In our two previous articles we talked about important psychologists who founded the behaviorist movement of learning psychology. This movement posits that animals, us included, learn and behave based on associations and reinforcements made by the external environment. Moreover, behaviorism sought to establish psychology as only the study of behavior, not mental processes (Miller, 2003).
The rise of behaviorist theory during the 20th century was met with skepticism by many psychologists. These skeptics went on to create a field of study counter to behaviors: cognitivism. This subset of psychologists sought to understand the mental processes (such as memory formation, storage, and retrieval) that allow for learning, as well as how our cognitions affect our behaviors (Bates, 2015; Miller, 2003).
Cognitive psychology utilizes computational models, neuroscientific understanding of brain architecture, and experimental data to form theoretical frameworks for how our brains process information and respond (Thagard, 2018). Additionally, cognitive psychology seeks to understand how social, cultural, and emotional factors play into the ways we think, learn, and solve problems (Stagnor, 2014).
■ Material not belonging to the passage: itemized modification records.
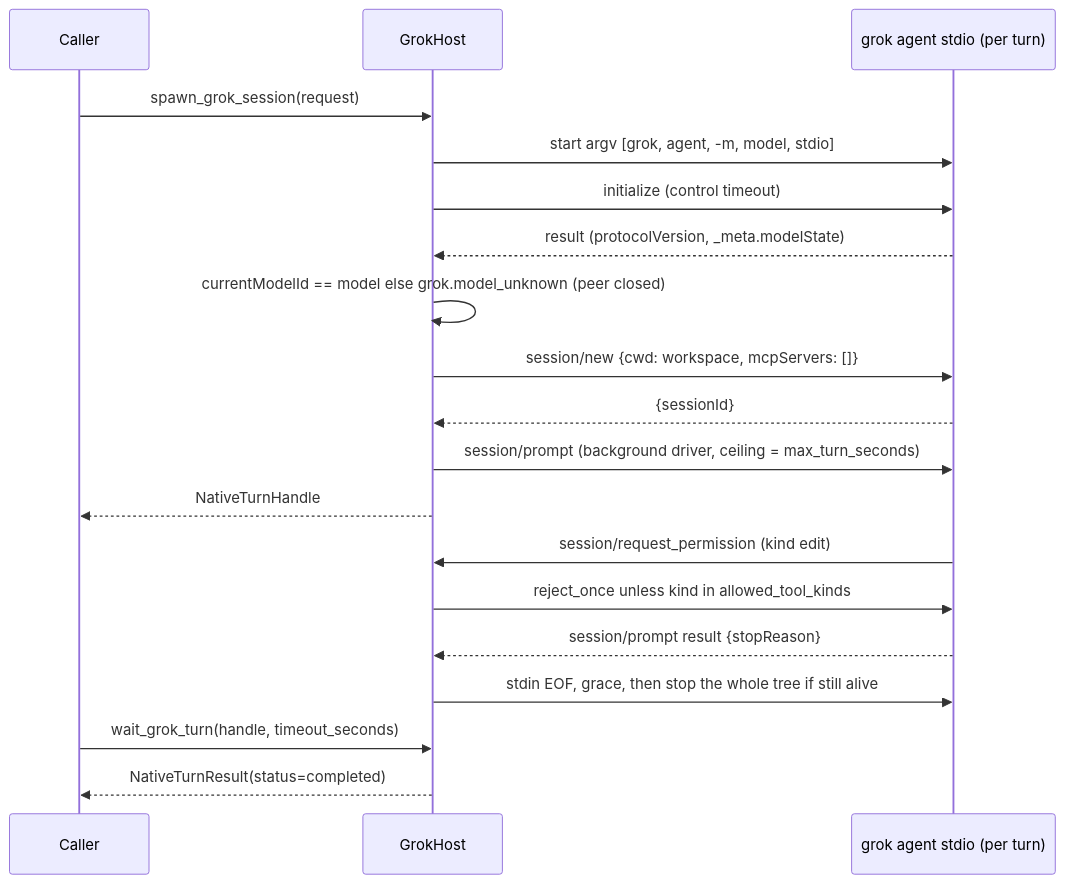
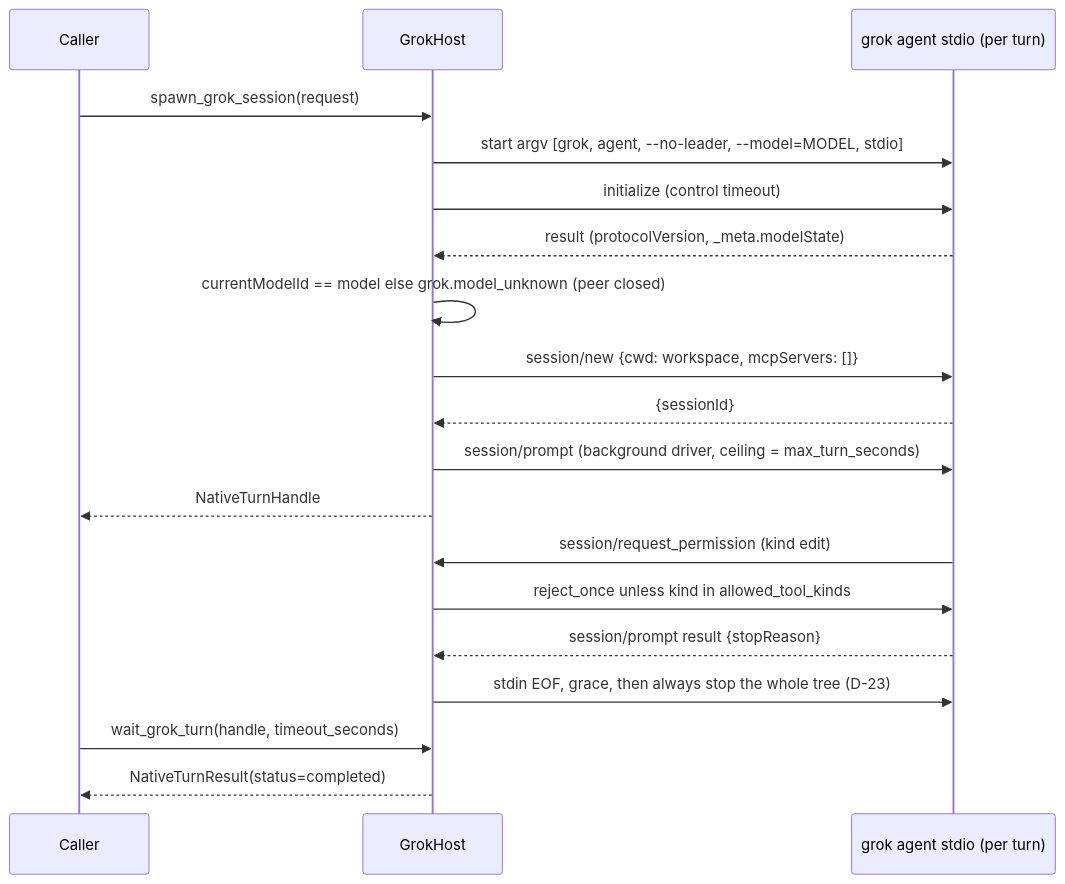
One commit to cerredz/Vidbyte-SDK changed the second of 2 diagrams in docs/spec/native-grok-opencode-meta-hosts/spec.md. Above: the diagram before and after it, drawn with Mermaid. The commit also changed other lines of this file, not shown here.

First line of the commit message:
docs(spec): revise native-grok-opencode-meta-hosts spec r3 (apply S1 review round 2)

````diff
--- a/docs/spec/native-grok-opencode-meta-hosts/spec.md
+++ b/docs/spec/native-grok-opencode-meta-hosts/spec.md
@@ -162,21 +162,21 @@
 ```mermaid
 sequenceDiagram
   participant C as Caller
   participant H as GrokHost
   participant P as grok agent stdio (per turn)
   C->>H: spawn_grok_session(request)
-  H->>P: start argv [grok, agent, -m, model, stdio]
+  H->>P: start argv [grok, agent, --no-leader, --model=MODEL, stdio]
   H->>P: initialize (control timeout)
   P-->>H: result (protocolVersion, _meta.modelState)
   H->>H: currentModelId == model else grok.model_unknown (peer closed)
   H->>P: session/new {cwd: workspace, mcpServers: []}
   P-->>H: {sessionId}
   H->>P: session/prompt (background driver, ceiling = max_turn_seconds)
   H-->>C: NativeTurnHandle
   P->>H: session/request_permission (kind edit)
   H->>P: reject_once unless kind in allowed_tool_kinds
   P-->>H: session/prompt result {stopReason}
-  H->>P: stdin EOF, grace, then stop the whole tree if still alive
+  H->>P: stdin EOF, grace, then always stop the whole tree (D-23)
   C->>H: wait_grok_turn(handle, timeout_seconds)
   H-->>C: NativeTurnResult(status=completed)
 ```
````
For many years, behaviorists and cognitivists were adversarial and often viewed each other as incorrect or lacking. Today, most psychologists agree that both behaviorist and cognitivist ideas are important to understanding human behavior. I believe this is an important reminder as it reminds us that things are almost never black and white. In reality, the world is more complicated than that. In order to further understand the human experience we need great thinkers from many different perspectives working together toward scientific discovery.